Examine each line of the data. Copy the line if it includes the word "controls".

Extracted data entries:
☆ ☆ ☆

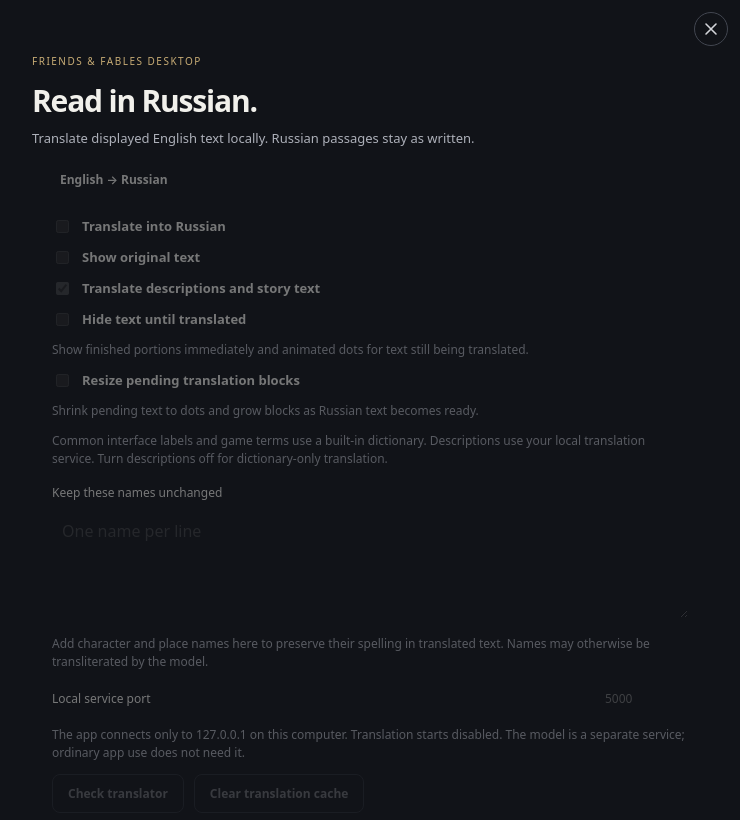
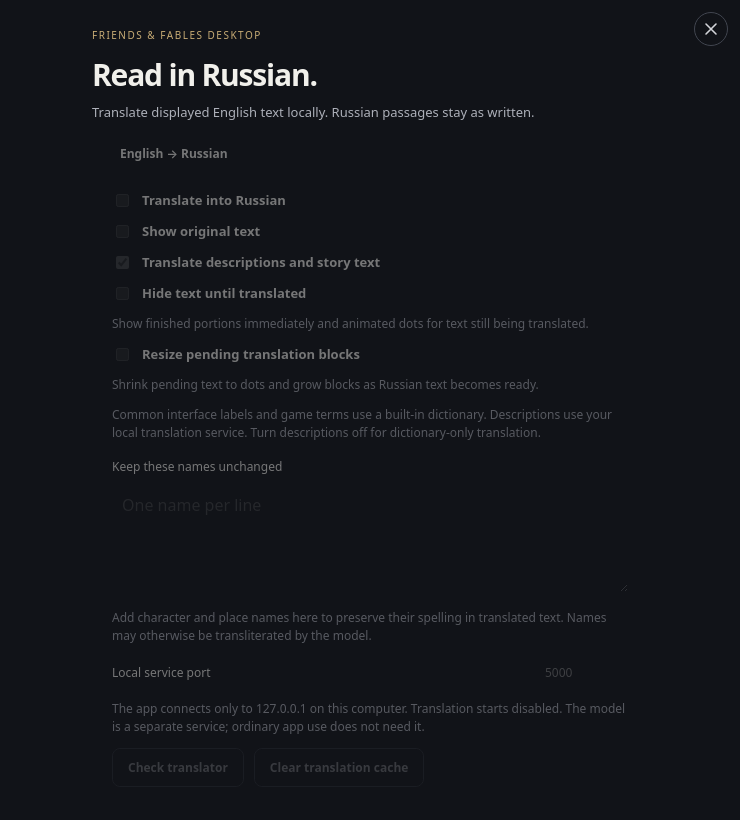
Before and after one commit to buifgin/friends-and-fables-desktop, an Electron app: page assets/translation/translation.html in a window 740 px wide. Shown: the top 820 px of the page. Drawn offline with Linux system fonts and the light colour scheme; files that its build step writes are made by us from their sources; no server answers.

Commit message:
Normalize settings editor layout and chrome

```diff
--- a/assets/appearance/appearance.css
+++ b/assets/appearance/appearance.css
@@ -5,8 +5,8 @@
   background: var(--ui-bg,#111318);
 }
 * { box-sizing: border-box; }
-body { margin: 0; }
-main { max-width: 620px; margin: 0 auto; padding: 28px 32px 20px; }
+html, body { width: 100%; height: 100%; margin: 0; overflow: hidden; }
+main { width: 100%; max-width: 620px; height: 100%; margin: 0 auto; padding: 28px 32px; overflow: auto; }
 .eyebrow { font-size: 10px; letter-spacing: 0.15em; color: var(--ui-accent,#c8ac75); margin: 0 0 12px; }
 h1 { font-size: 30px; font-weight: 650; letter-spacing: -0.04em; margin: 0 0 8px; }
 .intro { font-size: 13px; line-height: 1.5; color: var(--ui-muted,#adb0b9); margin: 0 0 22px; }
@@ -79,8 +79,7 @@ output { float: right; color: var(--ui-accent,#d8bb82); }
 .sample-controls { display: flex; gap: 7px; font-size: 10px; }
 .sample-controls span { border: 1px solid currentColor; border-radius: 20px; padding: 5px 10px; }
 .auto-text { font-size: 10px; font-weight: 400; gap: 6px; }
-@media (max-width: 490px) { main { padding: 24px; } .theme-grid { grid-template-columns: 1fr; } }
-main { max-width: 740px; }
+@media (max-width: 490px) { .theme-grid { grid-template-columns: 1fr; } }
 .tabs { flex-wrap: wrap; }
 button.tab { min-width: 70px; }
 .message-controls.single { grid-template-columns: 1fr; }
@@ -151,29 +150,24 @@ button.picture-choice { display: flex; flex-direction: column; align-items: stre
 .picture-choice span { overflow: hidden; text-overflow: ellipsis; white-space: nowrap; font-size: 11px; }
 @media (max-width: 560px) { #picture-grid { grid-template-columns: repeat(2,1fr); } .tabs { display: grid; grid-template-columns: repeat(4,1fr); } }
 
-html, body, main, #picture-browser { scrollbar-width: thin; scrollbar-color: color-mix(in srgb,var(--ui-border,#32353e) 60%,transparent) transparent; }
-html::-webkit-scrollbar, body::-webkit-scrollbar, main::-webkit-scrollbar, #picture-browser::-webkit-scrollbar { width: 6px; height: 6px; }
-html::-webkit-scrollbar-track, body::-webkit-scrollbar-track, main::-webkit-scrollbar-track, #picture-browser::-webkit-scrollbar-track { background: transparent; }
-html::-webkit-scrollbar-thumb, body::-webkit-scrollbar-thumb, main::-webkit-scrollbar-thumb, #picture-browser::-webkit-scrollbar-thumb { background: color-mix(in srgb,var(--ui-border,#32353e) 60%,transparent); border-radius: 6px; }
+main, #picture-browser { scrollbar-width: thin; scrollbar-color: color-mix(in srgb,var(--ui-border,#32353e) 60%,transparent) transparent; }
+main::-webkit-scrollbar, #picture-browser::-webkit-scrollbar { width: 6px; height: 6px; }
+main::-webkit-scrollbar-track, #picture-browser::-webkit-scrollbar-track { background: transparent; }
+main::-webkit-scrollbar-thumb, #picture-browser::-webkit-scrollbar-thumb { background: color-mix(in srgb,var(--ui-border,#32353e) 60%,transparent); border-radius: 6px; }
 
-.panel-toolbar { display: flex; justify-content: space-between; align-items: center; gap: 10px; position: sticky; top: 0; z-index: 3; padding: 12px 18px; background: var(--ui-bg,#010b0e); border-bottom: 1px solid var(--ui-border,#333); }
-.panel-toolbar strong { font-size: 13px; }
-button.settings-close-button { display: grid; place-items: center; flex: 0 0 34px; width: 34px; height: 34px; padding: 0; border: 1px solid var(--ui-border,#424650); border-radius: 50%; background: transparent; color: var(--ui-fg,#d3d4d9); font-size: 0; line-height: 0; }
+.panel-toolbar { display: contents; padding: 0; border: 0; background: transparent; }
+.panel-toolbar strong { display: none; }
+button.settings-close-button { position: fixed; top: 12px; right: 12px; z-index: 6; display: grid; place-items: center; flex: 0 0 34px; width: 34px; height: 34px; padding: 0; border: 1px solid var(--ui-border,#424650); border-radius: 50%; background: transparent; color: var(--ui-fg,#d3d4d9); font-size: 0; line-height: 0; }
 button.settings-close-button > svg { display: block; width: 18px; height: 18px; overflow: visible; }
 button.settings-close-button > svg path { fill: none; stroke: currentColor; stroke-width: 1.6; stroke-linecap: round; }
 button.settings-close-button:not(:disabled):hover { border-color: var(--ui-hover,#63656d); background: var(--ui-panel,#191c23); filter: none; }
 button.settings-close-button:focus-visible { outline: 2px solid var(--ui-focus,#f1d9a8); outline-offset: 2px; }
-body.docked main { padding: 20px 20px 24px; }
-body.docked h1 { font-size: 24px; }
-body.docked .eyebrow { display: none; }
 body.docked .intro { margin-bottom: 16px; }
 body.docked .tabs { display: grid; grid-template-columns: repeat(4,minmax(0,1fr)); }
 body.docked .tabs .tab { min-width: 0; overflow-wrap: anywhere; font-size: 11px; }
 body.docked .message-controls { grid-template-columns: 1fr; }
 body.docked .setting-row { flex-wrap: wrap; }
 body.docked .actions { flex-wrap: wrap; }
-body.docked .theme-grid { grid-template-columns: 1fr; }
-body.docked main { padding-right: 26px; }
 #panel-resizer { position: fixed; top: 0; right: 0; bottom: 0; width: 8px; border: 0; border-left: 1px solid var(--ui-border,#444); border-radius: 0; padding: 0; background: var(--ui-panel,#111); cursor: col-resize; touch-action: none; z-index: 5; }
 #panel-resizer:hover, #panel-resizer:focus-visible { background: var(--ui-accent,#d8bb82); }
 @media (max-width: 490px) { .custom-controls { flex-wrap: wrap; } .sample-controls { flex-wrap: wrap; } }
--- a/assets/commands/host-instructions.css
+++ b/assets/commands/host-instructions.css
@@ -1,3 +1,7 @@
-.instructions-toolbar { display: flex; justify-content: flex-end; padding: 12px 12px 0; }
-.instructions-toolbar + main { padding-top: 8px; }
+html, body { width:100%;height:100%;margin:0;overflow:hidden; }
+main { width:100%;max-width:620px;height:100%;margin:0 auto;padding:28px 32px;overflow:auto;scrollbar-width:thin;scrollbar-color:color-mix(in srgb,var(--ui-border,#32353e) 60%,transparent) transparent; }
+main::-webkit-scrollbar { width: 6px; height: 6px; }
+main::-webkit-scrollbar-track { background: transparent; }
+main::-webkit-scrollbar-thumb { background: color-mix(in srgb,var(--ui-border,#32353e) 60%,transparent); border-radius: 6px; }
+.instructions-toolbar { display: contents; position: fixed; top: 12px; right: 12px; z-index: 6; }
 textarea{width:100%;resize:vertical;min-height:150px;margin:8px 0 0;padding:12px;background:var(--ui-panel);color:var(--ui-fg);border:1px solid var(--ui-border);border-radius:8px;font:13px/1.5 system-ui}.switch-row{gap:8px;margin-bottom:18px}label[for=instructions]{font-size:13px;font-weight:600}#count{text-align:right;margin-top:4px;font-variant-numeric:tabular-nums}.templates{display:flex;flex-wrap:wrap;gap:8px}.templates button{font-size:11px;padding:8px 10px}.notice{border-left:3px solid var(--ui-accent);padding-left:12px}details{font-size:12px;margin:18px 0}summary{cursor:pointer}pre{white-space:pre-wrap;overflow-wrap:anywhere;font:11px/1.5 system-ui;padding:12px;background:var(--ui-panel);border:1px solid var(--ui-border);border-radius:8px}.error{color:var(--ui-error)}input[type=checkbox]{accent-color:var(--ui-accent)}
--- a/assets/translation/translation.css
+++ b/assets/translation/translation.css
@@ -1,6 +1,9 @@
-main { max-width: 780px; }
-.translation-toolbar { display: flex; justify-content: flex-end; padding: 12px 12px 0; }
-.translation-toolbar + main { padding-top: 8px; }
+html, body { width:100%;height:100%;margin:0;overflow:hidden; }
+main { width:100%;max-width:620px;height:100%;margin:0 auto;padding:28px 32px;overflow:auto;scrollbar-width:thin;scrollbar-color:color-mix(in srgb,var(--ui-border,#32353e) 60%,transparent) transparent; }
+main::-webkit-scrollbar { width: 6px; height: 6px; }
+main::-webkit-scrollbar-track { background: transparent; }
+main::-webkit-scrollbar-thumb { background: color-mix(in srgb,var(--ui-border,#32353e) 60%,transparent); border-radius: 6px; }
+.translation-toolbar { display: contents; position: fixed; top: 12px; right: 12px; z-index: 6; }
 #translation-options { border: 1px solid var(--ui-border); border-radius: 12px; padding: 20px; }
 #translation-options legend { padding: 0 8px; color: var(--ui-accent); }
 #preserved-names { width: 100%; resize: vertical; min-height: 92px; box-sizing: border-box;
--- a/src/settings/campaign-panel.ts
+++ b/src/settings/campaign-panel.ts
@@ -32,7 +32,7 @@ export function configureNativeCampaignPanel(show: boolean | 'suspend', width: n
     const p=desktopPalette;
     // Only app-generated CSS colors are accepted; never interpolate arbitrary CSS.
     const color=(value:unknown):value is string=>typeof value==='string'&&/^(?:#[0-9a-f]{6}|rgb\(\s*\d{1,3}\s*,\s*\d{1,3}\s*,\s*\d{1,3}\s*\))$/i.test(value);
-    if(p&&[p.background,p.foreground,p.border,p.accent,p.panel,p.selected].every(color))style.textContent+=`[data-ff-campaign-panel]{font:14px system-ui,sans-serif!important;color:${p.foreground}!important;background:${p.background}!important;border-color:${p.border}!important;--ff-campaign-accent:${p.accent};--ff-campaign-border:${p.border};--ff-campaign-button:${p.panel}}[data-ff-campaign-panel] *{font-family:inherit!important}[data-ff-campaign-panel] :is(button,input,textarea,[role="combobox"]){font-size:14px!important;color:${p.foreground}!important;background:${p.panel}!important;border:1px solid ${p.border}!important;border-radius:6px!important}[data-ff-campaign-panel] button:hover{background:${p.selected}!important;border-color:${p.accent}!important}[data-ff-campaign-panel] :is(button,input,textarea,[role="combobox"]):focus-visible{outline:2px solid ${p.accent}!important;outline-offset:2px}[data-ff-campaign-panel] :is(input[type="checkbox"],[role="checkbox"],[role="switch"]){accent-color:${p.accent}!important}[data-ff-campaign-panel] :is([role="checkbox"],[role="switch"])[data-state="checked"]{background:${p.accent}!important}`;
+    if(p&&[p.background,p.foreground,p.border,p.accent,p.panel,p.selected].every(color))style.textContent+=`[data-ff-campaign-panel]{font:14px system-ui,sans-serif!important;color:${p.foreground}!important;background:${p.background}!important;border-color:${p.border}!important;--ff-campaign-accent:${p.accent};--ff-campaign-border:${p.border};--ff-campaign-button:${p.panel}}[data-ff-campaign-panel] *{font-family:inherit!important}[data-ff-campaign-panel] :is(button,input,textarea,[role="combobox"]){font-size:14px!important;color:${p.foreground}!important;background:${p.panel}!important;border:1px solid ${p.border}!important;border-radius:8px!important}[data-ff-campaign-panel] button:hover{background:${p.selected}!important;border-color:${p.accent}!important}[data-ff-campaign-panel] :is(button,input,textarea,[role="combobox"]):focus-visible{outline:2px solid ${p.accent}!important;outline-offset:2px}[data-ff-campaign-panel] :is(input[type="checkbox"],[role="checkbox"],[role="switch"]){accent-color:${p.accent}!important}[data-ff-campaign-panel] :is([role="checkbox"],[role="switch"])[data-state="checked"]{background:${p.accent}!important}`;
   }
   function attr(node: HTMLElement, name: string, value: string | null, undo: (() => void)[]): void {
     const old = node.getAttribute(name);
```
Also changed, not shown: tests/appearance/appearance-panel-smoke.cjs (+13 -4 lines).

☆ ☆ ☆

RESULT FOR THIS TASK:
 .sample-controls { display: flex; gap: 7px; font-size: 10px; }
 .sample-controls span { border: 1px solid currentColor; border-radius: 20px; padding: 5px 10px; }
 .message-controls.single { grid-template-columns: 1fr; }
 body.docked .message-controls { grid-template-columns: 1fr; }
 @media (max-width: 490px) { .custom-controls { flex-wrap: wrap; } .sample-controls { flex-wrap: wrap; } }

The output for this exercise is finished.